• WHAT NEEDS TO BE DONE: Below this line is the material. Write out only its lines from the one containing "XXI · Root Cause" through the one containing "style C2 fill:none,stroke:#db2777,color:#ffffff", both kept, exactly.

════════════════════

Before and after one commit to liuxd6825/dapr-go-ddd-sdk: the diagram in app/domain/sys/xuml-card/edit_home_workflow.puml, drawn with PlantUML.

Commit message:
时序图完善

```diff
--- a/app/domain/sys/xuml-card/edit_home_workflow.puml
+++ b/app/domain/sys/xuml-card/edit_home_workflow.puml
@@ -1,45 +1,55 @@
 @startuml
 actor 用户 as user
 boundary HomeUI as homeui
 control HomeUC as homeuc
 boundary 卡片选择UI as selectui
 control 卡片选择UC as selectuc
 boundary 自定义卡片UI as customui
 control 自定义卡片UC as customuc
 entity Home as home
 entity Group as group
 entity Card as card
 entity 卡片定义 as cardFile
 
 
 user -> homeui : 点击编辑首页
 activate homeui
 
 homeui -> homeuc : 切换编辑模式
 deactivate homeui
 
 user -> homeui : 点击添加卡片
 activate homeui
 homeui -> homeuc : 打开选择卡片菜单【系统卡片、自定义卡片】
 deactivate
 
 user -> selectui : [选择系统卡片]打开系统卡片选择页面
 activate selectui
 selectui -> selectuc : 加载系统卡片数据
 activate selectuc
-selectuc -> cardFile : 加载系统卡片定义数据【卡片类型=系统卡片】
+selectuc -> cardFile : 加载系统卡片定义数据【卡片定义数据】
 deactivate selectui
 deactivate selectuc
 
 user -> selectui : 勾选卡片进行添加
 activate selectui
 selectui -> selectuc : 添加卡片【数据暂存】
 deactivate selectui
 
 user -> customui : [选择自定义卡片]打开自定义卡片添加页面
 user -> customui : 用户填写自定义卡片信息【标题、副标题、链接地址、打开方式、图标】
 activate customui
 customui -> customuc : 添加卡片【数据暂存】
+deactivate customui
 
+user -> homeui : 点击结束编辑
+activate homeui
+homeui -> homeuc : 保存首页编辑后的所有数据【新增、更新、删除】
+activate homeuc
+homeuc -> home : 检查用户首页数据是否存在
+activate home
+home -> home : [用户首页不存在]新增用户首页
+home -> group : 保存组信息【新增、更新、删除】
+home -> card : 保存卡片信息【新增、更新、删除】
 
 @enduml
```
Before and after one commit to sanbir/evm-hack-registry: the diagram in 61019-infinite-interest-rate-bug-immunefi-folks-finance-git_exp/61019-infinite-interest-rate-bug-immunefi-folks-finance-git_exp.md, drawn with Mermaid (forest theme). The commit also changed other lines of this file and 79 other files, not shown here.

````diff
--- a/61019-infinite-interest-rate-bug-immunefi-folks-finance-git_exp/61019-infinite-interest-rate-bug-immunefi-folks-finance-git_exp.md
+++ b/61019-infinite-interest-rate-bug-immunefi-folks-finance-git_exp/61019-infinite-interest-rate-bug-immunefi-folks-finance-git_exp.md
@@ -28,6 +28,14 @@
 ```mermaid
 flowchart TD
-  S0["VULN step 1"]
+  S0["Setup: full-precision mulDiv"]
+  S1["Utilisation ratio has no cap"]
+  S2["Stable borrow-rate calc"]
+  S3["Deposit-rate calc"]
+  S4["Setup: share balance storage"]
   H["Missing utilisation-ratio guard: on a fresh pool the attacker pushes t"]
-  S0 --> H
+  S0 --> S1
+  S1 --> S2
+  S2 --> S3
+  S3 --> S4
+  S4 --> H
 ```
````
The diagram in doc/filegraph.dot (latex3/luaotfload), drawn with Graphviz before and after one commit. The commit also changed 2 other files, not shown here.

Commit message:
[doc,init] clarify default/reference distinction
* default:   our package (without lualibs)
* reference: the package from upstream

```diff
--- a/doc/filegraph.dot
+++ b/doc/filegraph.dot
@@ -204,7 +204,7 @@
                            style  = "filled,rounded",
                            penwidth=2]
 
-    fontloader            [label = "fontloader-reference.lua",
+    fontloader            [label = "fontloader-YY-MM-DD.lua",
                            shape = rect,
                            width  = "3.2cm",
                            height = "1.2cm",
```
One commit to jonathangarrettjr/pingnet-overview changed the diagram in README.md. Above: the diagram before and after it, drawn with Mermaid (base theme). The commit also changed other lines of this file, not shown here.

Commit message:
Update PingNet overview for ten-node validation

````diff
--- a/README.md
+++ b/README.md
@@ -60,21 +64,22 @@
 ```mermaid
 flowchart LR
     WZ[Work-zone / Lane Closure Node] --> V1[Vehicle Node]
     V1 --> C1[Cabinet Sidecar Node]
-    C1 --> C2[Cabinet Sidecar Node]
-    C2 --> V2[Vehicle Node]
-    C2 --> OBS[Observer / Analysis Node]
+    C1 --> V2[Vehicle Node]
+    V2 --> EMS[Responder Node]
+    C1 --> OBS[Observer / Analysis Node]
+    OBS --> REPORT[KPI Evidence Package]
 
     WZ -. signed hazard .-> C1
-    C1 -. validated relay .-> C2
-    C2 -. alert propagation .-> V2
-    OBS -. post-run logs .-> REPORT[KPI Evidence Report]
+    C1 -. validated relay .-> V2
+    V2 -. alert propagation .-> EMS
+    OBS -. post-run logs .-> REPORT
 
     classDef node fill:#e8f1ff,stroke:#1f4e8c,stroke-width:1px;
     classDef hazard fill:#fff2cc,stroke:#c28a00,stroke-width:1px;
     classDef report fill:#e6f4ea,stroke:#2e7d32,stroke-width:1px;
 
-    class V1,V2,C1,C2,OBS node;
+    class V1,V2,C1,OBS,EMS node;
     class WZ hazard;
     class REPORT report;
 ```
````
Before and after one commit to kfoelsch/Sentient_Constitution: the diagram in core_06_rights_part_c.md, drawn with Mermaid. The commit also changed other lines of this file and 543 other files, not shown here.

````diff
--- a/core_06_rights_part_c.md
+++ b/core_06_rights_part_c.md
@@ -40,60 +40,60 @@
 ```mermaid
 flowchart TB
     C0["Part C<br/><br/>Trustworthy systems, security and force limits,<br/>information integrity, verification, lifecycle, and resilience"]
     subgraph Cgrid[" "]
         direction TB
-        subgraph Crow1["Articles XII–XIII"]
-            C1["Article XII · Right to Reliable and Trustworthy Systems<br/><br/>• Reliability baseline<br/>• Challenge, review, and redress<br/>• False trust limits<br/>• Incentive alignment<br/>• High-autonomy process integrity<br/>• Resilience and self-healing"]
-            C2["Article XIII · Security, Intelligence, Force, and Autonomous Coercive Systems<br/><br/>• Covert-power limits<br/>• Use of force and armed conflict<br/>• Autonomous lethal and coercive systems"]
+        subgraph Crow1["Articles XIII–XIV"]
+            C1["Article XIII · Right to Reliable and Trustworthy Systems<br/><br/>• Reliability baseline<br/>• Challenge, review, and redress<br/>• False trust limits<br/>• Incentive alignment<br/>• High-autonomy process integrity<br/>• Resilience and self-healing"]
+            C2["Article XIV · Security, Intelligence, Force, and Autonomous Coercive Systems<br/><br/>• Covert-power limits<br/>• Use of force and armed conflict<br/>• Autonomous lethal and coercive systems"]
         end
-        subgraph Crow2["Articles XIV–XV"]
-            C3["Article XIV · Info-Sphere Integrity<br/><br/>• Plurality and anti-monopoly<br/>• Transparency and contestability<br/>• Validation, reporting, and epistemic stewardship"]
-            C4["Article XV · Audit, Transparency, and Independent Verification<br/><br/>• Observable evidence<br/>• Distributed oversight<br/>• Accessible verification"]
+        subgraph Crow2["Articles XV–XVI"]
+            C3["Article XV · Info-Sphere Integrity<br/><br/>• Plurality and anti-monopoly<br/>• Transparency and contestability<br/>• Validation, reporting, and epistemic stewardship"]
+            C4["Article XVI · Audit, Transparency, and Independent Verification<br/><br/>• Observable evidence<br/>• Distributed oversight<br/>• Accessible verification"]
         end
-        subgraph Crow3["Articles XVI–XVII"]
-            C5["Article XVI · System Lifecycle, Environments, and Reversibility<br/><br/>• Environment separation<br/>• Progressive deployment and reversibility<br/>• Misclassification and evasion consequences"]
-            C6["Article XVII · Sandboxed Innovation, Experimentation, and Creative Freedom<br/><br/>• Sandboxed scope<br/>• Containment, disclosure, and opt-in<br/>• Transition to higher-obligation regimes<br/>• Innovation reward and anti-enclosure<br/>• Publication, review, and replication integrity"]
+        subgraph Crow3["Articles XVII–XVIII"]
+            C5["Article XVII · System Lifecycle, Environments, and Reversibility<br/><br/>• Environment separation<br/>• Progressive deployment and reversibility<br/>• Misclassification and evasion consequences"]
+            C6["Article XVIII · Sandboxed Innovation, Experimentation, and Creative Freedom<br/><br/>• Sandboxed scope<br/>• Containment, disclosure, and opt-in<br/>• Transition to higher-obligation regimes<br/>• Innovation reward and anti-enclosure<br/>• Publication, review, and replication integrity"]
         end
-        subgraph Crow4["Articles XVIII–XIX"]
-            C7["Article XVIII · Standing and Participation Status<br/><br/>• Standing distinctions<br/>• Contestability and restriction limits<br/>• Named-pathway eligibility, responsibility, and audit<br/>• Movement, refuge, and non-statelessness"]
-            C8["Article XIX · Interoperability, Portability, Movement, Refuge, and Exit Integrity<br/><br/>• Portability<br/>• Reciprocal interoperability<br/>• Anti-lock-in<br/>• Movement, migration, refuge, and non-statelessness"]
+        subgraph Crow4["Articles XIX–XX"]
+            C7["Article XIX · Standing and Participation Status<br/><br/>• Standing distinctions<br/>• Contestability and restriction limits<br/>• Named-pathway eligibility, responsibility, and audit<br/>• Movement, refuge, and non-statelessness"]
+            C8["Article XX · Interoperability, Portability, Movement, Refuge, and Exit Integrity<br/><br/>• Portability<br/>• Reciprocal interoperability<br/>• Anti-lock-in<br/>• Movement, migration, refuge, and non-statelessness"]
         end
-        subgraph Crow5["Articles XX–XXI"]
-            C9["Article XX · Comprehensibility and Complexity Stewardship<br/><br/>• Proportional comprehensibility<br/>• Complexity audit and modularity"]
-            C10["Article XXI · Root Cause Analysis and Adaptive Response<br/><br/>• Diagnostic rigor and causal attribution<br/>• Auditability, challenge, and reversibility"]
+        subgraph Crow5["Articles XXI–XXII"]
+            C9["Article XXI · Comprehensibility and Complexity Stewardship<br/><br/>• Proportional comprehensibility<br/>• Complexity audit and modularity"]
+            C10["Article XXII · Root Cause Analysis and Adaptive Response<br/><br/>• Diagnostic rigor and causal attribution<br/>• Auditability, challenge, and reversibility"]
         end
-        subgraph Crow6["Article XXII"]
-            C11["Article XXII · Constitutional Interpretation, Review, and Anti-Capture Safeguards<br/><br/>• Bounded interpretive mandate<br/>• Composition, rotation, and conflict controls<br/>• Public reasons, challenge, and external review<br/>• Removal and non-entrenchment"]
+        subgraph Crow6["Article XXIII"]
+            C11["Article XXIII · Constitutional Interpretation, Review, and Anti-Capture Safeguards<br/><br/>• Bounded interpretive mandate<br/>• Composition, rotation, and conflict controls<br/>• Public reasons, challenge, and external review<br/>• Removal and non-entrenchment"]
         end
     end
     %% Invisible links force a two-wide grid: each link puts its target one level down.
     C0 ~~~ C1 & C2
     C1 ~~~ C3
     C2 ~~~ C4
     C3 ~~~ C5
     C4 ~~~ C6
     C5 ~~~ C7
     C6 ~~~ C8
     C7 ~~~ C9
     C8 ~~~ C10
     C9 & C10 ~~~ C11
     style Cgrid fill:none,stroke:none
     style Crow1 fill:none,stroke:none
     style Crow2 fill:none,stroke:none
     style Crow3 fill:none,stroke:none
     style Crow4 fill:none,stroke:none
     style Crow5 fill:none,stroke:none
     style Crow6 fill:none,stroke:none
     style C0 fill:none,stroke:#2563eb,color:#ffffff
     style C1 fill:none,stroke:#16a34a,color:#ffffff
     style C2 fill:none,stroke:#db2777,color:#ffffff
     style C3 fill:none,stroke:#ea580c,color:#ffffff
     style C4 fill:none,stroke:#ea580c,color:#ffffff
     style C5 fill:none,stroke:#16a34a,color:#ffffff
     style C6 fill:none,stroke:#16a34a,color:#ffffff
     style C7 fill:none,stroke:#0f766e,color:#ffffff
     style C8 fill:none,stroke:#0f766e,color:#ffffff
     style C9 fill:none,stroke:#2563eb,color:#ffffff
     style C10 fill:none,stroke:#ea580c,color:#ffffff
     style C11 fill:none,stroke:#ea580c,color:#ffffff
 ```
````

════════════════════

• EXERCISE ANSWER:
-            C10["Article XXI · Root Cause Analysis and Adaptive Response<br/><br/>• Diagnostic rigor and causal attribution<br/>• Auditability, challenge, and reversibility"]
+        subgraph Crow5["Articles XXI–XXII"]
+            C9["Article XXI · Comprehensibility and Complexity Stewardship<br/><br/>• Proportional comprehensibility<br/>• Complexity audit and modularity"]
+            C10["Article XXII · Root Cause Analysis and Adaptive Response<br/><br/>• Diagnostic rigor and causal attribution<br/>• Auditability, challenge, and reversibility"]
         end
-        subgraph Crow6["Article XXII"]
-            C11["Article XXII · Constitutional Interpretation, Review, and Anti-Capture Safeguards<br/><br/>• Bounded interpretive mandate<br/>• Composition, rotation, and conflict controls<br/>• Public reasons, challenge, and external review<br/>• Removal and non-entrenchment"]
+        subgraph Crow6["Article XXIII"]
+            C11["Article XXIII · Constitutional Interpretation, Review, and Anti-Capture Safeguards<br/><br/>• Bounded interpretive mandate<br/>• Composition, rotation, and conflict controls<br/>• Public reasons, challenge, and external review<br/>• Removal and non-entrenchment"]
         end
     end
     %% Invisible links force a two-wide grid: each link puts its target one level down.
     C0 ~~~ C1 & C2
     C1 ~~~ C3
     C2 ~~~ C4
     C3 ~~~ C5
     C4 ~~~ C6
     C5 ~~~ C7
     C6 ~~~ C8
     C7 ~~~ C9
     C8 ~~~ C10
     C9 & C10 ~~~ C11
     style Cgrid fill:none,stroke:none
     style Crow1 fill:none,stroke:none
     style Crow2 fill:none,stroke:none
     style Crow3 fill:none,stroke:none
     style Crow4 fill:none,stroke:none
     style Crow5 fill:none,stroke:none
     style Crow6 fill:none,stroke:none
     style C0 fill:none,stroke:#2563eb,color:#ffffff
     style C1 fill:none,stroke:#16a34a,color:#ffffff
     style C2 fill:none,stroke:#db2777,color:#ffffff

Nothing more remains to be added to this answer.